Over the past few months and certainly during the next few, millions of Americans are discovering that they are losing their health insurance coverage due to layoffs caused by the COVID-19 pandemic. For those who are accustomed to having health insurance provided through their employer, the path towards obtaining private health insurance is not clear during the interim. The most important thing to consider is that once health insurance is lost, consumers have only sixty (60) days to enroll in a new plan through their state exchange, or if applicable, Healthcare.gov.

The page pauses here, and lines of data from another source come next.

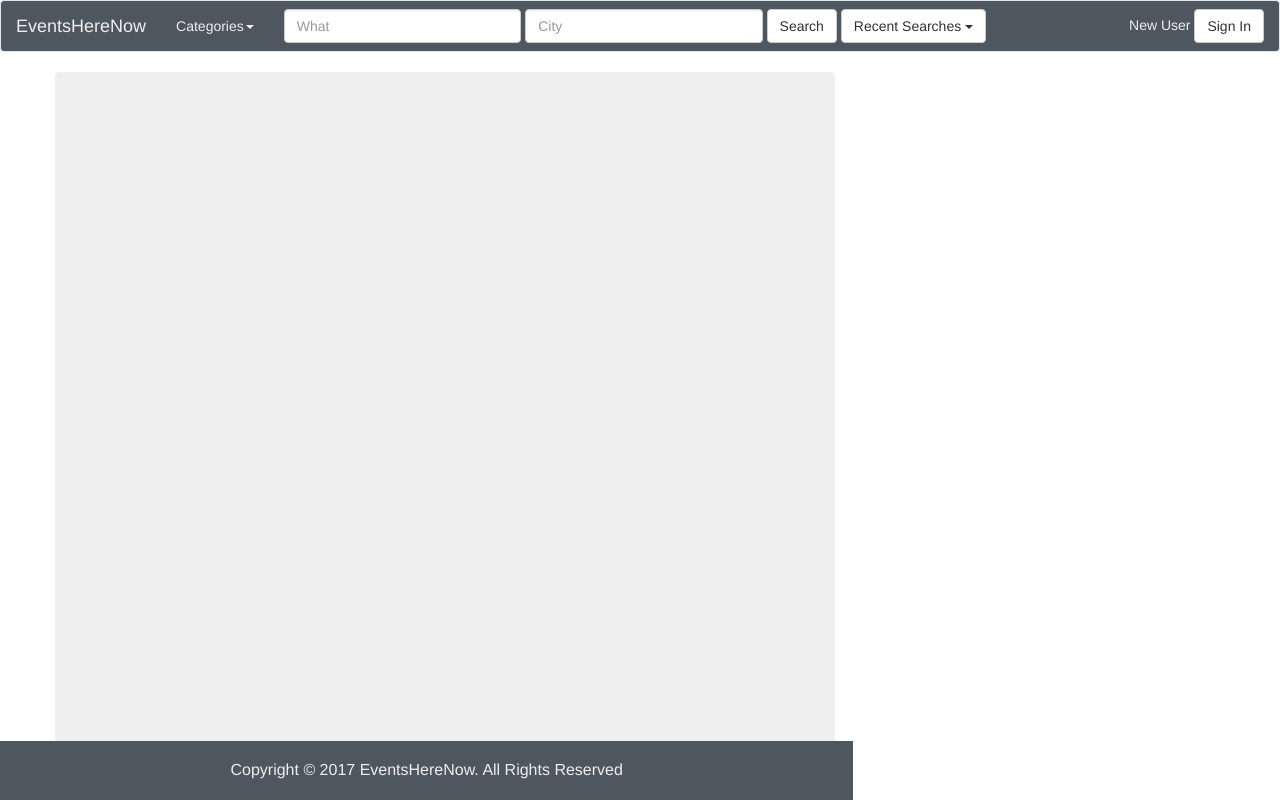
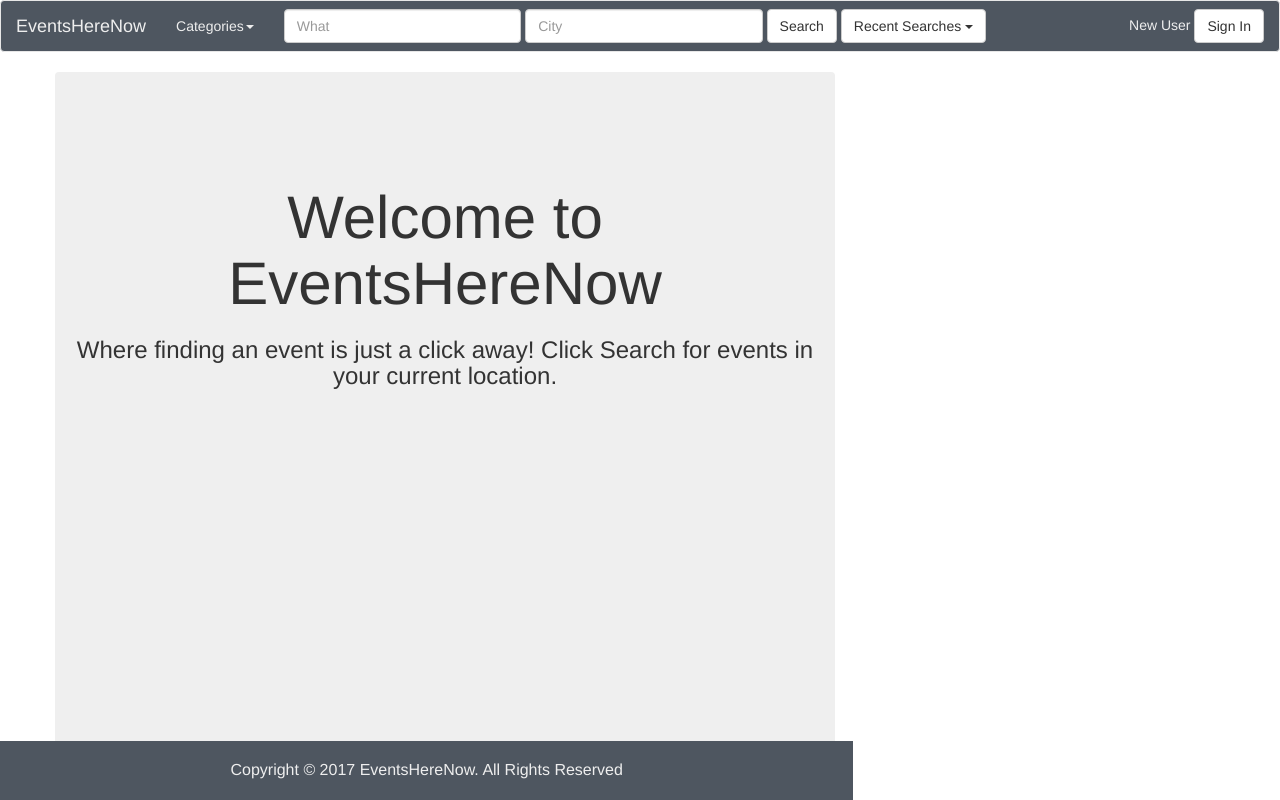
Before and after one commit to julianbridges4/Events-Here-Now, a plain HTML site: page index.html in a window 1280 px wide. Drawn offline with nearby package versions, Linux system fonts and the light colour scheme; some packages are replaced by stand-ins of ours; no server answers.

Commit message:
Updated css styling

```diff
--- a/assets/css/style.css
+++ b/assets/css/style.css
@@ -38,6 +38,17 @@
     height: 80vh;
 }
 
+.displayHeader {
+	text-align: center;
+	font-size: 60px;
+	margin-top: 15%;
+}
+
+.displaySubheader {
+	text-align: center;
+	font-size: 24px;
+}
+
 #map {
     position: absolute;
     right: 0px;
@@ -57,6 +68,9 @@
 
 .event {
   margin-bottom: 20px;
+  border: 2px solid #4e5660;
+  border-radius: 6px;
+  padding-top: 10px;
 }
 
 .eventImg {
--- a/assets/css/theme.css
+++ b/assets/css/theme.css
@@ -14,7 +14,7 @@
   width: 100px;
   margin: auto;
   top: 0;
-  left: 30%;
+  left: 35%;
   /*right: 0;*/
   bottom: 0;
 }
--- a/index.html
+++ b/index.html
@@ -111,7 +111,8 @@
                 <div class="container">
                     <div id="mainRow" class="row">
                         <div id="eventDisplay" class="col-md-8">
-
+                            <h1 class="displayHeader">Welcome to EventsHereNow</h1>
+                            <h3 class="displaySubheader">Where finding an event is just a click away!  Click Search for events in your current location.</h3>
                         </div>
                         <div id="map" class="col-md-4"></div>
                     </div>
```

In the state of Nevada, consumers should begin their health insurance search by visiting Nevada Health Link's website. Bear in mind that outside of the annual Open Enrollment Period, which runs from November 1st to December 15th, Health Link requires documentation to verify any Special enrollment period. Nowadays, the most commonly seen SEP is triggered by a loss of health insurance through an employer, with the 2nd most common moving from out of state. You'll want to gather any documentation you may have from a layoff, specifically a document showing an end date of insurance coverage. In some cases where this is not possible, a bank statement showing payment to a health insurer will be sufficient, as will a paystub showing withdrawals for insurance. These documents are to be uploaded after the completion of a health insurance application on health link.
Consumers can reach Nevada Health Link by calling 1-800-547-2927 and following the prompts. After selecting your language preference, press 3 to be connected to a local agent or broker. Agents and brokers do not charge for their services, and using their help does not increase the price of the plan you select. Agents and brokers can assist with filling out the application correctly (they're more sensitive than you think), calculating incomes, and making plan recommendations, among other things. They can also provide assistance year round for things like needing new ID cards, changing incomes or address, or aiding in billing disputes if possible.
So if you have recently lost your job and health insurance (in the last 60 days), don't wait until it is too late to sign up for something through Nevada Health Link. Contact me or any other agent or broker for local assistance signing up.